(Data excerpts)
*** Block opens ***
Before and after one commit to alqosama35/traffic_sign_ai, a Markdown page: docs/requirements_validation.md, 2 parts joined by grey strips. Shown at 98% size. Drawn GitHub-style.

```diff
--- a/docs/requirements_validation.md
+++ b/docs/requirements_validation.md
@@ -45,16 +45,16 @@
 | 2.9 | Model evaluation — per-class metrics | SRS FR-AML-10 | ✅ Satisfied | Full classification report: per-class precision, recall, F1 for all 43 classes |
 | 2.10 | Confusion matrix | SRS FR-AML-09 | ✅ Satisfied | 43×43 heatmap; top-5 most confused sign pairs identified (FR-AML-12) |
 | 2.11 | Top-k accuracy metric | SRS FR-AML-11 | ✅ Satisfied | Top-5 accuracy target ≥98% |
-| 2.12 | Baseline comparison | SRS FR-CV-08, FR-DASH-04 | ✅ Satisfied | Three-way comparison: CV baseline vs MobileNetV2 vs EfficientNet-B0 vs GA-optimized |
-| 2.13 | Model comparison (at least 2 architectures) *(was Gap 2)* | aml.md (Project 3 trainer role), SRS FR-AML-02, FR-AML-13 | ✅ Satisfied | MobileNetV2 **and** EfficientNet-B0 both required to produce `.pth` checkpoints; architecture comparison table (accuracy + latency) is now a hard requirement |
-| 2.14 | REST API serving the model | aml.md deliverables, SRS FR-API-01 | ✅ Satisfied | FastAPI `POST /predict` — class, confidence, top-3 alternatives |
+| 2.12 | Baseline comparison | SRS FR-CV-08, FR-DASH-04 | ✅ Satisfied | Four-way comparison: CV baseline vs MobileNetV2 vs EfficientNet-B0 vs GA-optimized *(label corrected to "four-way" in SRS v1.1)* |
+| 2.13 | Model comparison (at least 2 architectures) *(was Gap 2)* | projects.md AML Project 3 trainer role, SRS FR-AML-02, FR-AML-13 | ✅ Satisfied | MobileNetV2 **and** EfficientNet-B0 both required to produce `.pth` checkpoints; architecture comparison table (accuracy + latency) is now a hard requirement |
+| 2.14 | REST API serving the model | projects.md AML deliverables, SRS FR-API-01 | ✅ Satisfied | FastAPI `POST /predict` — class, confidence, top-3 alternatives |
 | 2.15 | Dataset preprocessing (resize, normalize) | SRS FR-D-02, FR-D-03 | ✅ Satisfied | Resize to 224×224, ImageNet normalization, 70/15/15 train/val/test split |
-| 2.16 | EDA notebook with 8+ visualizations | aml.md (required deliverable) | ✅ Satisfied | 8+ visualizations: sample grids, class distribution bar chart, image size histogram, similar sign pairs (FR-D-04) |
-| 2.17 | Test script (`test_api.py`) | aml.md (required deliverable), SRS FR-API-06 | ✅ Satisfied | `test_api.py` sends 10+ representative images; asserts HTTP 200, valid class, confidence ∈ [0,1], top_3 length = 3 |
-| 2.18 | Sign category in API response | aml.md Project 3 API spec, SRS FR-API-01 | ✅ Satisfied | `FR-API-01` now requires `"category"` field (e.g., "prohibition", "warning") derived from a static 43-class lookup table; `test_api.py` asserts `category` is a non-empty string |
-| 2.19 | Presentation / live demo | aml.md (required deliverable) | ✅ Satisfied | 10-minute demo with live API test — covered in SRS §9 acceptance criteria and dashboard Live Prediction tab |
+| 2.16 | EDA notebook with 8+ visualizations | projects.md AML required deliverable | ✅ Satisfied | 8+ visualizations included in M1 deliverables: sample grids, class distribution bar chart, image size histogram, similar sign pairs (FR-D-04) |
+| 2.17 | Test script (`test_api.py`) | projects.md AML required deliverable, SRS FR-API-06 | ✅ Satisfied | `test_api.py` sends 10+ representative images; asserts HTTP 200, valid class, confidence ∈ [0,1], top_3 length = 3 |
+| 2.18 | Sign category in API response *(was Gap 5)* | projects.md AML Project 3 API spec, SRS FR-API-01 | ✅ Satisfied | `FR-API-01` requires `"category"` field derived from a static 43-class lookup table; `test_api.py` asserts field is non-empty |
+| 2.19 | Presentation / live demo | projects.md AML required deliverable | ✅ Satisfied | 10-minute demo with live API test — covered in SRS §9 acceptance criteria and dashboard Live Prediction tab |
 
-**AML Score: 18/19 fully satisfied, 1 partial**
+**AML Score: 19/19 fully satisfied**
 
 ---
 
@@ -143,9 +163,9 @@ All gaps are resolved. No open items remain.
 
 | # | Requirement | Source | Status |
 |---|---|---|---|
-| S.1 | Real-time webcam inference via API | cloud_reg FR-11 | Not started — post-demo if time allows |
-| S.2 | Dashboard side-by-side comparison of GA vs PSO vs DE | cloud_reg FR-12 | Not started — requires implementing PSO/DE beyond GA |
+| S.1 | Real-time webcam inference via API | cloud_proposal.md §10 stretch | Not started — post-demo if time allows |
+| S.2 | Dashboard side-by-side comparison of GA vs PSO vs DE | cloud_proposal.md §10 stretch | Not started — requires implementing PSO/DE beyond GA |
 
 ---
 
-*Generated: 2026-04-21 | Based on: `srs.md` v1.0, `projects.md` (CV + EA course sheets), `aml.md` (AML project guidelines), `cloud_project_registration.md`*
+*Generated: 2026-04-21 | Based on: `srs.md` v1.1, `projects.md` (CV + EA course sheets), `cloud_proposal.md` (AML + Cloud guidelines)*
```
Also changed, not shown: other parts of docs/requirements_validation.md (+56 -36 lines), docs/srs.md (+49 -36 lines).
*** Block closes ***
Exercise brief:
Reading through the records above, report each line in which the string "webcam" is found.

Task solution:
-| S.1 | Real-time webcam inference via API | cloud_reg FR-11 | Not started — post-demo if time allows |
+| S.1 | Real-time webcam inference via API | cloud_proposal.md §10 stretch | Not started — post-demo if time allows |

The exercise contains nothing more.